Retirement Savings For The Digital Nomad
A lot of people examining the finances of the digital nomad from the outside overlook important nuances in the way we handle money. It’s not just a matter of “money in, money out” earning and spending. Many of us are fully aware that there’s a third vital component of managing our money: saving for our futures.
I’m going to take a look at this topic in some depth here today. There are many good reasons for a digital nomad or traveling worker to save money, but my main focus, for now, is one of the biggest: retirement.
Government regulation is trending toward requiring employers to take an active role in their employees’ retirement savings. These sorts of obligations are definitely not universal yet. They also ignore the millions of younger workers who are carving niches for themselves through partial or total self-employment. These entrepreneurs and freelancers are obliged to take care of themselves when it comes to taxes, investments, and other important financial matters.
While lots of us recognize these responsibilities, many of us are neglecting them. Retirement planning is a problem we tell ourselves we’ll handle later. Or even worse, we’ve let it fall off our radar entirely.
Why Is Retirement Saving Important?
Many people living the digital nomad life have settled into an employment position they consider ideal. If you’re living the dream and being your own boss, how far ahead do you really need to plan? In an ideal situation, do you need to look any further ahead than the next freelance project?
In a word, yes. Here are some hugely important reasons you need to be thinking about your financial future:
It’s an unavoidable fact of life: Circumstances always change. What are the odds that your current dream job will be just as satisfying a decade from now? What about 30 or 40 years down the line? If you’re not making contingency plans for your future, you’re robbing your future self of career options. Changes in location, lifestyle, and employment become more difficult or impossible if you don’t have a financial safety net to support them.

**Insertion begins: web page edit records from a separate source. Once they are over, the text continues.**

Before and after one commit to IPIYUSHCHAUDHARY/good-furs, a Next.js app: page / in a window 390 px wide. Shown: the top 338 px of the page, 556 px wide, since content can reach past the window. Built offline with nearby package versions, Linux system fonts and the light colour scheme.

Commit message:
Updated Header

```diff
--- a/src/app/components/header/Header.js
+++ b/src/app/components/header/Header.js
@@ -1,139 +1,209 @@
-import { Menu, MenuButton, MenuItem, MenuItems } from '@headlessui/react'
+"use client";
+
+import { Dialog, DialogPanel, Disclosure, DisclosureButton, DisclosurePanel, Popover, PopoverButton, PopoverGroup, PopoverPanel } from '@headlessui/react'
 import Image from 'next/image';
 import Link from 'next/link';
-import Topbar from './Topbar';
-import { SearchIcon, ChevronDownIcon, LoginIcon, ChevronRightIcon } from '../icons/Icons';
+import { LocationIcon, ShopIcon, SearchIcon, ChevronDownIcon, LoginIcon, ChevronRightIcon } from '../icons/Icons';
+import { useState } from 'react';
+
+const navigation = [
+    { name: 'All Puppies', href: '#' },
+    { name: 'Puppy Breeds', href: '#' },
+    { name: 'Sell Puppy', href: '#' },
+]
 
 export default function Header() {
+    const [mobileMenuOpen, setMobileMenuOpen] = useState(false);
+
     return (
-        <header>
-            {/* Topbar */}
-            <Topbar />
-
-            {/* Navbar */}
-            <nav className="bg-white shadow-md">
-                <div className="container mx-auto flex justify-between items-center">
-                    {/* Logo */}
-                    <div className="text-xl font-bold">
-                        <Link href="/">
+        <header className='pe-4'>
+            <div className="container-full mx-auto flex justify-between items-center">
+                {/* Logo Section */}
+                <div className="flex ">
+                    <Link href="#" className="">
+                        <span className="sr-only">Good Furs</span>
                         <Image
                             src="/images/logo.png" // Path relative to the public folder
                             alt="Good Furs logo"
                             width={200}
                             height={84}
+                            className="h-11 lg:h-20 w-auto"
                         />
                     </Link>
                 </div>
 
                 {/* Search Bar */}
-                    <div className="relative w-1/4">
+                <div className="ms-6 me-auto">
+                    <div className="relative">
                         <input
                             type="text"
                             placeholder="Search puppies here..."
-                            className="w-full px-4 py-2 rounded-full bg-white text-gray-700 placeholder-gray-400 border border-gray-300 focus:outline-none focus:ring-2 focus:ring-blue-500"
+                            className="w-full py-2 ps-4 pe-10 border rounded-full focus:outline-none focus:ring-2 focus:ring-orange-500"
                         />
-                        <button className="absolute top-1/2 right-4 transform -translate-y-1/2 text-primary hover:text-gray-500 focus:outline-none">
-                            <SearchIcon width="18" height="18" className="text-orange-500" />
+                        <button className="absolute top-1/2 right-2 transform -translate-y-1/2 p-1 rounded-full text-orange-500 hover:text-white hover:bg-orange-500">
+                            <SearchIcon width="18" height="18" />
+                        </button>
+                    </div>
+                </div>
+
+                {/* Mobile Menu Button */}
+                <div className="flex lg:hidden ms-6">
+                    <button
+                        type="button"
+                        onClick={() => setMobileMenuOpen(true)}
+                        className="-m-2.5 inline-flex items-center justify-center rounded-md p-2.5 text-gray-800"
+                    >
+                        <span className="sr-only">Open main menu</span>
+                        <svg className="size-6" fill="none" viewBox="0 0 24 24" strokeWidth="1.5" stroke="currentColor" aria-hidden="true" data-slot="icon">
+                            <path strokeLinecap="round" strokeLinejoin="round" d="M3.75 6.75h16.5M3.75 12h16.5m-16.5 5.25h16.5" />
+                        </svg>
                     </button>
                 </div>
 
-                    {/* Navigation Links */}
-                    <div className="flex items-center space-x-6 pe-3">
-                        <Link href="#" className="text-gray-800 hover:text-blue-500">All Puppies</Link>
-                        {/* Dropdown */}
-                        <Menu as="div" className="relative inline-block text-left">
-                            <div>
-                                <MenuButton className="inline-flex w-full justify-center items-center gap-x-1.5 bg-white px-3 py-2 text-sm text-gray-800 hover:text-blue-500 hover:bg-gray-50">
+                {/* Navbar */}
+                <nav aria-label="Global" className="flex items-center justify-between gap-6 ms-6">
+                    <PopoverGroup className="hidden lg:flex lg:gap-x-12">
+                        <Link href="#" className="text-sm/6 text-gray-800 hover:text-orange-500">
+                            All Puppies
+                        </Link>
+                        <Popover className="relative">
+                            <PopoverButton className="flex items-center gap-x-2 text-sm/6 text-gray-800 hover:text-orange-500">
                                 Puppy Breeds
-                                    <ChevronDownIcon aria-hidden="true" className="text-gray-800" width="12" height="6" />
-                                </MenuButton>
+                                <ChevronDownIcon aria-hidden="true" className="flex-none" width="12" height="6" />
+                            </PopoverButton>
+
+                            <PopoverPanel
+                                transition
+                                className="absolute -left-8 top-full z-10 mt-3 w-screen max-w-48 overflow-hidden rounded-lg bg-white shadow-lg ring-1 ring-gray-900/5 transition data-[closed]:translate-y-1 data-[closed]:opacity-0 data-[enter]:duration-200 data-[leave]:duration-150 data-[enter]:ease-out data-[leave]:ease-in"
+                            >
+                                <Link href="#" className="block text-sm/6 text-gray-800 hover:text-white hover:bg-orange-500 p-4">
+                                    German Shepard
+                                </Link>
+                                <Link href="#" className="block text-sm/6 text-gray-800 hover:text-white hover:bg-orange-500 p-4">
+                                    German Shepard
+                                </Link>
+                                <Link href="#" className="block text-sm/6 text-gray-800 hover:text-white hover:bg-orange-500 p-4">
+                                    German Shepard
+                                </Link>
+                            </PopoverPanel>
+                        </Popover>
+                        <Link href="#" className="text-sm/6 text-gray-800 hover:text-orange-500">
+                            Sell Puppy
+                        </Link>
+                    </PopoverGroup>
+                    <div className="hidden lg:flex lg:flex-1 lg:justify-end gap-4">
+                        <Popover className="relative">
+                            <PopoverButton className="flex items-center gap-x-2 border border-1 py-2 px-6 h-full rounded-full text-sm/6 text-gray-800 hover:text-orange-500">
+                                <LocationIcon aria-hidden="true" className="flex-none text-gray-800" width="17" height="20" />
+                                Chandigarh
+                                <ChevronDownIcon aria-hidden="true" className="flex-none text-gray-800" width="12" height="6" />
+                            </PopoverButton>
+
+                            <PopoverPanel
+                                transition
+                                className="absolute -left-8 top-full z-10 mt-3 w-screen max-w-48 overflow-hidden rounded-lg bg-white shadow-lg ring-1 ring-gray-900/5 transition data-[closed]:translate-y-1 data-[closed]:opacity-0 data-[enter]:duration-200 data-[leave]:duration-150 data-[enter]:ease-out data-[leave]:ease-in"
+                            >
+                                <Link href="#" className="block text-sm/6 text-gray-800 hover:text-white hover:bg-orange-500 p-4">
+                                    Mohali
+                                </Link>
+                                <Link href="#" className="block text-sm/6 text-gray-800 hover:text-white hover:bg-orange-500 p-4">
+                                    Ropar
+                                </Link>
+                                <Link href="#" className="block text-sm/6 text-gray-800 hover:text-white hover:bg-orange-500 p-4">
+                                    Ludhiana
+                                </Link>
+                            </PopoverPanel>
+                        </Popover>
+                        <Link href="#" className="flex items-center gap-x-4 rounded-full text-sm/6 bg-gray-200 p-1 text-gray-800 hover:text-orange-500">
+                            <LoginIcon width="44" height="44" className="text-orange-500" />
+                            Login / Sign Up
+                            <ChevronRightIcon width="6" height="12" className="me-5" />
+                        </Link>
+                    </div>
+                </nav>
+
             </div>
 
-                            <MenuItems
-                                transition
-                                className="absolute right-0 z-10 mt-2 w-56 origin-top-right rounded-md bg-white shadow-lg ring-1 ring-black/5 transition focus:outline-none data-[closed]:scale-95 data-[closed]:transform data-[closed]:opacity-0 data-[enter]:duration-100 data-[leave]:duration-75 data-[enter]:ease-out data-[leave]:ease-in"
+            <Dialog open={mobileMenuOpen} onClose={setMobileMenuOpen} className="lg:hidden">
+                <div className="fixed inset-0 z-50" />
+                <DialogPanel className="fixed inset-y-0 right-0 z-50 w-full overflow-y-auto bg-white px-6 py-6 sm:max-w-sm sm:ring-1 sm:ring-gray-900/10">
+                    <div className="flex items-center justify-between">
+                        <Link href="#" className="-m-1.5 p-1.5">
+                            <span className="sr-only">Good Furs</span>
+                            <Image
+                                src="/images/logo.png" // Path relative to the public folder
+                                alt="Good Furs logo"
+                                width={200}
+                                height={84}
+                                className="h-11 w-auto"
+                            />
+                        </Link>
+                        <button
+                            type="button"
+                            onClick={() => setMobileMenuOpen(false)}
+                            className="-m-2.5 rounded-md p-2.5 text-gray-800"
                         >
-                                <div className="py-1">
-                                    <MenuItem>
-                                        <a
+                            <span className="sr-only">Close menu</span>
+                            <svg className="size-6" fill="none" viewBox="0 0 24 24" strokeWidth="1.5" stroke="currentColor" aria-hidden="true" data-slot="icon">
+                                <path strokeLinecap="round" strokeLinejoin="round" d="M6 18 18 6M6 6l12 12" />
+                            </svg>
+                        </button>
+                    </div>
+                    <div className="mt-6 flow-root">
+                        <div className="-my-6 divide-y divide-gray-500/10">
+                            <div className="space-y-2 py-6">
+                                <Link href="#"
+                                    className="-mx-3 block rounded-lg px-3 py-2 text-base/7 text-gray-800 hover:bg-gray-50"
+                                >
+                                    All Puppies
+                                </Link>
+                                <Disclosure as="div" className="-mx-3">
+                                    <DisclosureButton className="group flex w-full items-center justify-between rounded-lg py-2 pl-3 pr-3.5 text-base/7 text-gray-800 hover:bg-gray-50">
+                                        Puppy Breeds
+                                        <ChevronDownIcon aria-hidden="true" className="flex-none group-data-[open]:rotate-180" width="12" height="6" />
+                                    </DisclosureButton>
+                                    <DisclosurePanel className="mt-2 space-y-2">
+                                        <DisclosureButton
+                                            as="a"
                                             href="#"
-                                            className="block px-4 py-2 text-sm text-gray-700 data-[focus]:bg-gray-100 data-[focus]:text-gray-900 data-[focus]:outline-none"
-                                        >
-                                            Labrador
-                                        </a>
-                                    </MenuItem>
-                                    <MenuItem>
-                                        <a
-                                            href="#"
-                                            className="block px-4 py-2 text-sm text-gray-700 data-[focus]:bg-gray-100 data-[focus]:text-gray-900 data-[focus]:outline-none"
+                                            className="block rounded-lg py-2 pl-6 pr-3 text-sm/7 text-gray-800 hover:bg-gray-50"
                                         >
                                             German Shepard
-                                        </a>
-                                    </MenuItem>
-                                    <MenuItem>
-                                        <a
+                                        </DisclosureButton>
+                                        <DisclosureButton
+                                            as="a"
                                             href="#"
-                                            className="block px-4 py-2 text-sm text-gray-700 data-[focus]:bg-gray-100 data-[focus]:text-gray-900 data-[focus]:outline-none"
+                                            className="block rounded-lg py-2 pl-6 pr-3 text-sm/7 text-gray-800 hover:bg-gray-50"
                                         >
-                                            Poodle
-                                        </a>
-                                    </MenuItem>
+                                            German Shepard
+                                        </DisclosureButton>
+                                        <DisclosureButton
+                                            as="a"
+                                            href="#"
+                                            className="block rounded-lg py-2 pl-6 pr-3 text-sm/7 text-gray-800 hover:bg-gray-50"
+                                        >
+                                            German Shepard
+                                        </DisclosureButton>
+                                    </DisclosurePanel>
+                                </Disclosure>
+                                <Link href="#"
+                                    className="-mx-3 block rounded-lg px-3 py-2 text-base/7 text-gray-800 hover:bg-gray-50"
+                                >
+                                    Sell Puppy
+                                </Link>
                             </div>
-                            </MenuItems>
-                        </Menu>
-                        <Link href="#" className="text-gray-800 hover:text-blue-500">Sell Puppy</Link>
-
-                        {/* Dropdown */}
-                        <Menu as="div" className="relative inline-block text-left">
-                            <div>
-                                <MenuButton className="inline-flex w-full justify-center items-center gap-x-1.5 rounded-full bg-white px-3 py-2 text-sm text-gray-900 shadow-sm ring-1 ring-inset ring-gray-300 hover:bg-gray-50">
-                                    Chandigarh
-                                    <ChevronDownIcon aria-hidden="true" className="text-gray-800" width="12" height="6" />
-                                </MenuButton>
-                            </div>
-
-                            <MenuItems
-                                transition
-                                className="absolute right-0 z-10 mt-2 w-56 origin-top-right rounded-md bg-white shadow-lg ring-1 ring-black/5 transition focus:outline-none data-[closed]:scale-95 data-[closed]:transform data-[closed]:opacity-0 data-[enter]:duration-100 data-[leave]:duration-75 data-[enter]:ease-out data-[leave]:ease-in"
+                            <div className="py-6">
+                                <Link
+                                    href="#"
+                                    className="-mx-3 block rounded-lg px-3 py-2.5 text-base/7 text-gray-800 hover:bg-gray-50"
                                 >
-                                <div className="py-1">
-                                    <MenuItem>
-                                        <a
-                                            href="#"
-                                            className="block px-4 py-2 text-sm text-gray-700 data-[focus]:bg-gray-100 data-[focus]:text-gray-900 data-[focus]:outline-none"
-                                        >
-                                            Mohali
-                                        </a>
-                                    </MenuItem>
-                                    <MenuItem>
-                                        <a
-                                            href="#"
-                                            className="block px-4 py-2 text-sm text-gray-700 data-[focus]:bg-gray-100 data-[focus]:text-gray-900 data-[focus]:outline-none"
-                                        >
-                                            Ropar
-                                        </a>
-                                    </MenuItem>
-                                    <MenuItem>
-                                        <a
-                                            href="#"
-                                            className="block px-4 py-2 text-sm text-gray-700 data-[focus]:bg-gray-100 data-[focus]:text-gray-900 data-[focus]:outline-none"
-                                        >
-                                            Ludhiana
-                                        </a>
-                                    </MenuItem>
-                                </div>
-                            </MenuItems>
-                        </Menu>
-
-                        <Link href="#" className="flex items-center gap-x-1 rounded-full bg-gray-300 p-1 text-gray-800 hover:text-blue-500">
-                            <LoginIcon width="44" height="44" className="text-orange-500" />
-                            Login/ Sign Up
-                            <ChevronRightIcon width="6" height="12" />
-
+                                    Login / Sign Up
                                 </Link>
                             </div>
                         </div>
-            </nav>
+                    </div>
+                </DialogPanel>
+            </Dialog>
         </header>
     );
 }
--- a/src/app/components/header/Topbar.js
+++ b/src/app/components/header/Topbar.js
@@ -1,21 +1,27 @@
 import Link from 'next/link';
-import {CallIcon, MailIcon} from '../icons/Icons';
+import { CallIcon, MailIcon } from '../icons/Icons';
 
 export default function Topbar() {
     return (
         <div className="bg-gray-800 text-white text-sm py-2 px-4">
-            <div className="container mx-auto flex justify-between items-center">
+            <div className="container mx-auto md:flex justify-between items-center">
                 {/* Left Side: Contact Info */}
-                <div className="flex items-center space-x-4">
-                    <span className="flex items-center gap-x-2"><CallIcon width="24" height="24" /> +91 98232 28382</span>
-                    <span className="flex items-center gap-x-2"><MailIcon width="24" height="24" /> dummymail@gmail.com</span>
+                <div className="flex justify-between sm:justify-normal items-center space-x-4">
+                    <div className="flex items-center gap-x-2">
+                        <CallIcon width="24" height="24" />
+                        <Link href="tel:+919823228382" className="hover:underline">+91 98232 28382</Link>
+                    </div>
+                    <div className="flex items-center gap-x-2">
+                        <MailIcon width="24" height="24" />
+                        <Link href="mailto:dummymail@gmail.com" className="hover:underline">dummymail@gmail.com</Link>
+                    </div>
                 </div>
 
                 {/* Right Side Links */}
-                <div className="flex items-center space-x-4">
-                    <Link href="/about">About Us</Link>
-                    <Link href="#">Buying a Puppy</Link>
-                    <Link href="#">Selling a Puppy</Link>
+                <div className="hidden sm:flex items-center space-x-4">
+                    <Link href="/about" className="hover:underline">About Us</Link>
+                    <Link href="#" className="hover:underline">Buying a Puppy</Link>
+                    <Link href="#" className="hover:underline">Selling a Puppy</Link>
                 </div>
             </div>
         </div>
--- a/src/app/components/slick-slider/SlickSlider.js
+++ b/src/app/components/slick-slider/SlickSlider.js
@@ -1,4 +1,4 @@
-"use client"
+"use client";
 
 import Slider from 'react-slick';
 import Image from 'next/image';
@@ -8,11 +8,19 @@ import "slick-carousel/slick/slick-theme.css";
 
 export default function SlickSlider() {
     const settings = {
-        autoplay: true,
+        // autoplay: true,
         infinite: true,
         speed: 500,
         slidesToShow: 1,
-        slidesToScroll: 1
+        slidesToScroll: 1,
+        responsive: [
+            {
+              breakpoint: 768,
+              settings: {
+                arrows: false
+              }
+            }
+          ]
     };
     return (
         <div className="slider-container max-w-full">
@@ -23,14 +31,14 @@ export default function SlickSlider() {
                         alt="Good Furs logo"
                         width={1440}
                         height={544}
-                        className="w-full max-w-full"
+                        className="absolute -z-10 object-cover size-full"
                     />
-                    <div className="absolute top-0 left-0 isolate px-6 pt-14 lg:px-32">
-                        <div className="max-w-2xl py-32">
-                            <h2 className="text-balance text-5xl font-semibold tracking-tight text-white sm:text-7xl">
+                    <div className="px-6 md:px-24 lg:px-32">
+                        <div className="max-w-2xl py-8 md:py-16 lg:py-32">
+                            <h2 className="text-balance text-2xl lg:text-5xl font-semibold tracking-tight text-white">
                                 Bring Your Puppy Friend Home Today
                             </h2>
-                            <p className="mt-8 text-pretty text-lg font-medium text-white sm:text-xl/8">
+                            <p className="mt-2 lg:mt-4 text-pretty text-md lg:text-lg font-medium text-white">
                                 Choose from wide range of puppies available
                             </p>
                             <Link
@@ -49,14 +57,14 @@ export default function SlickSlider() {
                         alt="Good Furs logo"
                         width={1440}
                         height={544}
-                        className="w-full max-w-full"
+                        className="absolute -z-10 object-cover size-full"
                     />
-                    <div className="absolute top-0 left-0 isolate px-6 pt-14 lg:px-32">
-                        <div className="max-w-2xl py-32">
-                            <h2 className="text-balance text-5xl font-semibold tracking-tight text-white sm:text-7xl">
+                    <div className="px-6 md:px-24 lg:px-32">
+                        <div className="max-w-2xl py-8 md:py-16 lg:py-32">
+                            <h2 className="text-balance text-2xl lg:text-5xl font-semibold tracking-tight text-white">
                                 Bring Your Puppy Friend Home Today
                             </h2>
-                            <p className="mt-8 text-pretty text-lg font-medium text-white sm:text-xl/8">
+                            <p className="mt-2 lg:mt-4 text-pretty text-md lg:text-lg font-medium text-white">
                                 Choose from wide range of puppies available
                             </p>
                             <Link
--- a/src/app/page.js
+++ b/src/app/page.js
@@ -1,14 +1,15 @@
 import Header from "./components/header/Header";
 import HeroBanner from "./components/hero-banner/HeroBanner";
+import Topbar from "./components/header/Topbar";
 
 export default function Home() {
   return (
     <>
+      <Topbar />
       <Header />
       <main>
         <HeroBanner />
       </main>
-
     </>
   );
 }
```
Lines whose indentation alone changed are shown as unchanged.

Saving now protects your options in the future, no matter how your desires change. If you are a UK individual in the USA, then here are some great UK pensions advisers in the US
Real Vacation Travel
Many digital nomads embrace the “nomad” part of the name and move around frequently. This travel can be highly enjoyable, but the honest truth is that the constant need to work puts significant limitations on your fun. A trip to paradise is terrific, but tethering yourself to cafe wifi for hours at a time impedes your enjoyment more than a bit, doesn’t it?
A healthy savings plan will give you the financial flexibility to continue your globe-trotting without the constant need to put in work.
Being Ready For Aging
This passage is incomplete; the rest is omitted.